# What you will do:
The records that follow are to be repeated in full, with no pictures retained.

# Data provided:
━━━━━━━━

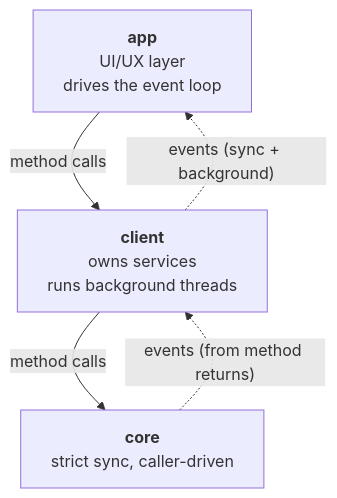
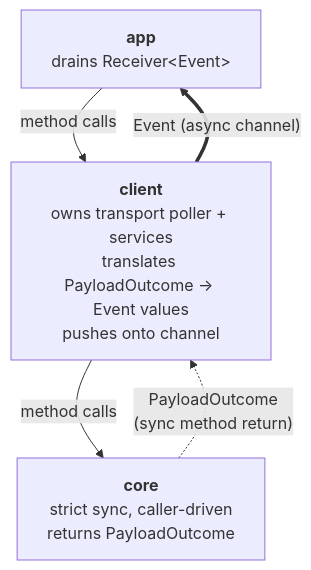
Before and after one commit to logos-messaging/libchat: the first of 2 diagrams in docs/adr/0001-client-event-system.md, drawn with Mermaid. The commit also changed other lines of this file and 21 other files, not shown here.

First line of the commit message:
feat: introduce client event system

````diff
--- a/docs/adr/0001-client-event-system.md
+++ b/docs/adr/0001-client-event-system.md
@@ -30,11 +26,11 @@
 ```mermaid
 flowchart TB
-    A["<b>app</b><br/>UI/UX layer<br/>drives the event loop"]
-    B["<b>client</b><br/>owns services<br/>runs background threads"]
-    C["<b>core</b><br/>strict sync, caller-driven"]
+    A["<b>app</b><br/>drains Receiver&lt;Event&gt;"]
+    B["<b>client</b><br/>owns transport poller + services<br/>translates PayloadOutcome → Event values<br/>pushes onto channel"]
+    C["<b>core</b><br/>strict sync, caller-driven<br/>returns PayloadOutcome"]
 
     A -- "method calls" --> B
     B -- "method calls" --> C
-    C -.->|"events (from method returns)"| B
-    B -.->|"events (sync + background)"| A
+    C -.->|"PayloadOutcome<br/>(sync method return)"| B
+    B == "Event (async channel)" ==> A
 ```
````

━━━━━━━━

# Output for this task:
Before and after one commit to logos-messaging/libchat: the first of 2 diagrams in docs/adr/0001-client-event-system.md, drawn with Mermaid. The commit also changed other lines of this file and 21 other files, not shown here.

First line of the commit message:
feat: introduce client event system

````diff
--- a/docs/adr/0001-client-event-system.md
+++ b/docs/adr/0001-client-event-system.md
@@ -30,11 +26,11 @@
 ```mermaid
 flowchart TB
-    A["<b>app</b><br/>UI/UX layer<br/>drives the event loop"]
-    B["<b>client</b><br/>owns services<br/>runs background threads"]
-    C["<b>core</b><br/>strict sync, caller-driven"]
+    A["<b>app</b><br/>drains Receiver&lt;Event&gt;"]
+    B["<b>client</b><br/>owns transport poller + services<br/>translates PayloadOutcome → Event values<br/>pushes onto channel"]
+    C["<b>core</b><br/>strict sync, caller-driven<br/>returns PayloadOutcome"]
 
     A -- "method calls" --> B
     B -- "method calls" --> C
-    C -.->|"events (from method returns)"| B
-    B -.->|"events (sync + background)"| A
+    C -.->|"PayloadOutcome<br/>(sync method return)"| B
+    B == "Event (async channel)" ==> A
 ```
````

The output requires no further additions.